“I caught wind of the project and fell in love with it,” Wilson said at the premiere.  

The show featured a documentary-like visit to the Waveland house of Lexington, which is believed to have paranormal activity as well as significant historical value for the city and state. The project started when the executive producer, Darren Zancan of DMZ Productions, toured the jail that once held John Dillinger, Lake County jail, in Crown Point, Indiana, about six years ago.  

“You live and you die, and you’ve got the in-between to do something,” Zancan said to the crowd before the show began after being told by another member of the product crew to “say hello to the nice people.”  

The show focused on the history of the Bryan family who inhabited Waveland around the mid 19th century before the Civil War and shortly for a time afterward until the youngest son, described by a commenter in the show as a spoiled brat, had to sell the property to pay off gambling debts, leaving himself to die living in a one-bedroom apartment in downtown Lexington, according to the show. The plantation was formerly profiting by way of hemp production in the mid 19th century, making the Bryan family a prominent Kentucky family.  

A paranormal investigation by the Lexington Paranormal Research Society was performed for the show, shedding light onto the believed-to-be ghostly residents of Waveland, such as Mrs. Bryan, the wife of Mr. Joseph Bryan, and Moses, a butler who was enslaved at the former hemp plantation.  

Waveland was sold to UK in 1956 then acquired by the Kentucky State Park system in 1971. The site housed about 19 slaves during the period before the Civil War, according to a tour guide featured in the show. The park prides itself on giving a historical analysis of slave life and their own stories for visitors to learn.  

Several individuals gave testament to ghostly sightings and events they’ve experienced at the park.

“A door slammed behind me,” park manager Charla Reed said.

Other visitors and workers of the park’s popular fright nights spoke of being shoved or seeing chairs move across the room, and one painter had his ladder moved to a side of the fireplace he was planning to subsequently paint.  

“You hear voices,” David Underwood of the Lexington Paranormal Research Society said.  

Darren himself stated after the program that he was always been open minded about paranormal activity and never sided one way or the other on the stories of those who have said to experienced encounters.

The night closed with a brief show of some of the production crew’s bloopers to the surprise of the audience and a Q&A session with the producers and members of the paranormal society.  
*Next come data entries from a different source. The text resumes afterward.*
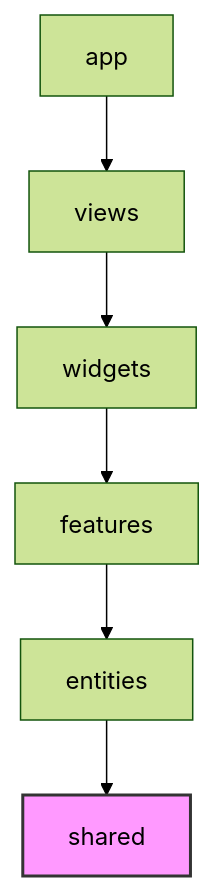
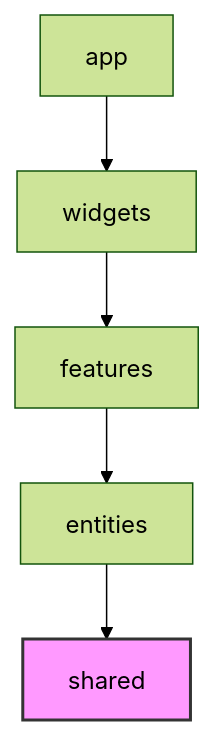
The diagram in src/shared/guide.md (prgrms-fullcycle-devcourse/webfull_9_10_Secretly-Greatly_FE), drawn with Mermaid (forest theme) before and after one commit. The commit also changed other lines of this file and 2 other files, not shown here.

Commit message:
chore : view 폴더 삭제로 가이드 문서 수정

````diff
--- a/src/shared/guide.md
+++ b/src/shared/guide.md
@@ -46,10 +46,9 @@
 ```mermaid
 graph TD
-    App[app] --> Views[views]
-    Views --> Widgets[widgets]
+    App[app] --> Widgets[widgets]
     Widgets --> Features[features]
     Features --> Entities[entities]
     Entities --> Shared[shared]
     
     style Shared fill:#f9f,stroke:#333,stroke-width:2px
 ```
````
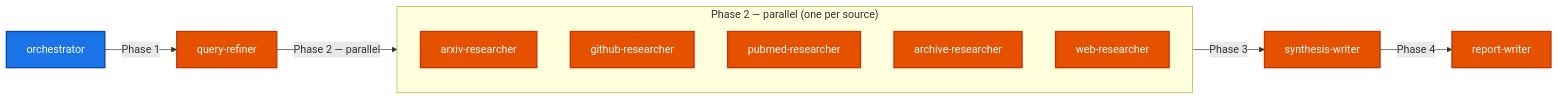
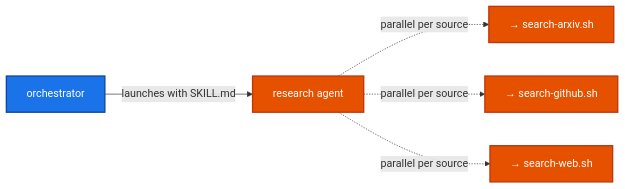
Before and after one commit to OliverEsoterik/fleet-management: the third of 6 diagrams in WORKFLOW.md, drawn with Mermaid. The commit also changed other lines of this file and 19 other files, not shown here.

Commit message:
refactor to graph

````diff
--- a/WORKFLOW.md
+++ b/WORKFLOW.md
@@ -42,27 +90,19 @@
 ```mermaid
 flowchart LR
   classDef skill fill:#1a73e8,color:#fff,stroke:#0d47a1,stroke-width:2px
   classDef subagent fill:#e65100,color:#fff,stroke:#bf360c,stroke-width:2px
 
   orchestrator["orchestrator"]
+  research["research agent"]
+  arxiv["→ search-arxiv.sh"]
+  github["→ search-github.sh"]
+  web["→ search-web.sh"]
 
-  subgraph researchers["Phase 2 — parallel (one per source)"]
-    arxiv["arxiv-researcher"]
-    github["github-researcher"]
-    pubmed["pubmed-researcher"]
-    archive["archive-researcher"]
-    web["web-researcher"]
-  end
-
-  queryRefiner["query-refiner"]
-  synthesisWriter["synthesis-writer"]
-  reportWriter["report-writer"]
-
-  orchestrator -->|Phase 1| queryRefiner
-  queryRefiner -->|Phase 2 — parallel| researchers
-  researchers -->|Phase 3| synthesisWriter
-  synthesisWriter -->|Phase 4| reportWriter
+  orchestrator -->|launches with SKILL.md| research
+  research -.->|parallel per source| arxiv
+  research -.->|parallel per source| github
+  research -.->|parallel per source| web
 
   class orchestrator skill
-  class queryRefiner,arxiv,github,pubmed,archive,web,synthesisWriter,reportWriter subagent
+  class research,arxiv,github,web subagent
 ```
````
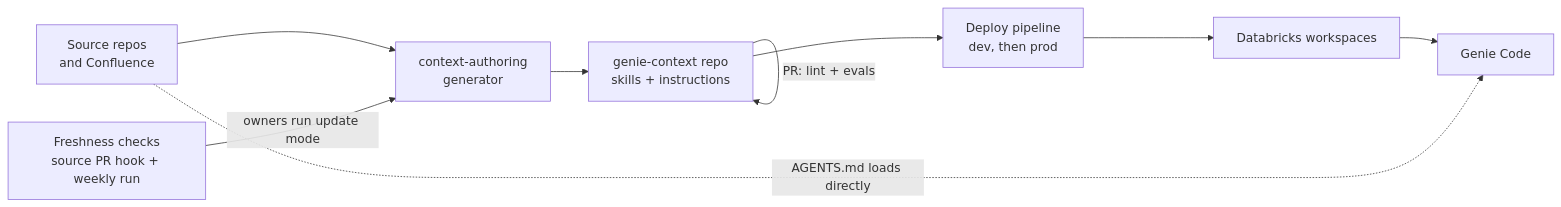
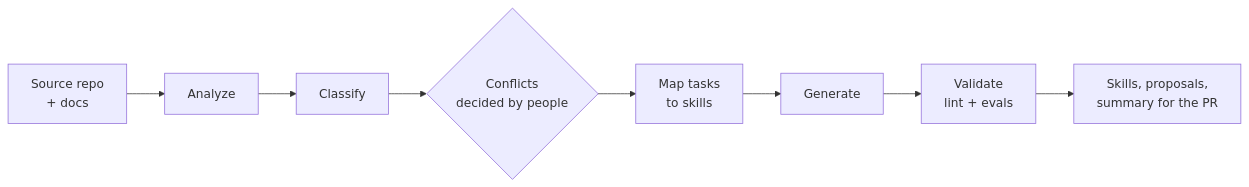
Before and after one commit to DanialBahrami/skill-authoring-framework: the diagram in README.md, drawn with Mermaid. The commit also changed other lines of this file and 20 other files, not shown here.

First line of the commit message:
Restructure the repo around the context-authoring meta-skill

````diff
--- a/README.md
+++ b/README.md
@@ -71,11 +31,10 @@
 ```mermaid
 flowchart LR
-    S[Source repos<br/>and Confluence] --> G[context-authoring<br/>generator]
-    G --> R[genie-context repo<br/>skills + instructions]
-    R -->|PR: lint + evals| R
-    R --> D[Deploy pipeline<br/>dev, then prod]
-    D --> W[Databricks workspaces]
-    W --> C[Genie Code]
-    S -.->|AGENTS.md loads directly| C
-    F[Freshness checks<br/>source PR hook + weekly run] -->|owners run update mode| G
+    A[Source repo<br/>+ docs] --> B[Analyze]
+    B --> C[Classify]
+    C --> D{Conflicts<br/>decided by people}
+    D --> E[Map tasks<br/>to skills]
+    E --> F[Generate]
+    F --> G[Validate<br/>lint + evals]
+    G --> H[Skills, proposals,<br/>summary for the PR]
 ```
````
The group was asked what locations they plan to visit next. Some of the locations mentioned included Whitehall State Historic Site in Richmond and Camp Nelson in Nicholasville.  

Underwood invited guests who would like to experience a paranormal investigation to join them at Waveland this coming Friday for another session. More information can be found at the Lexington Paranormal Research Society Facebook page.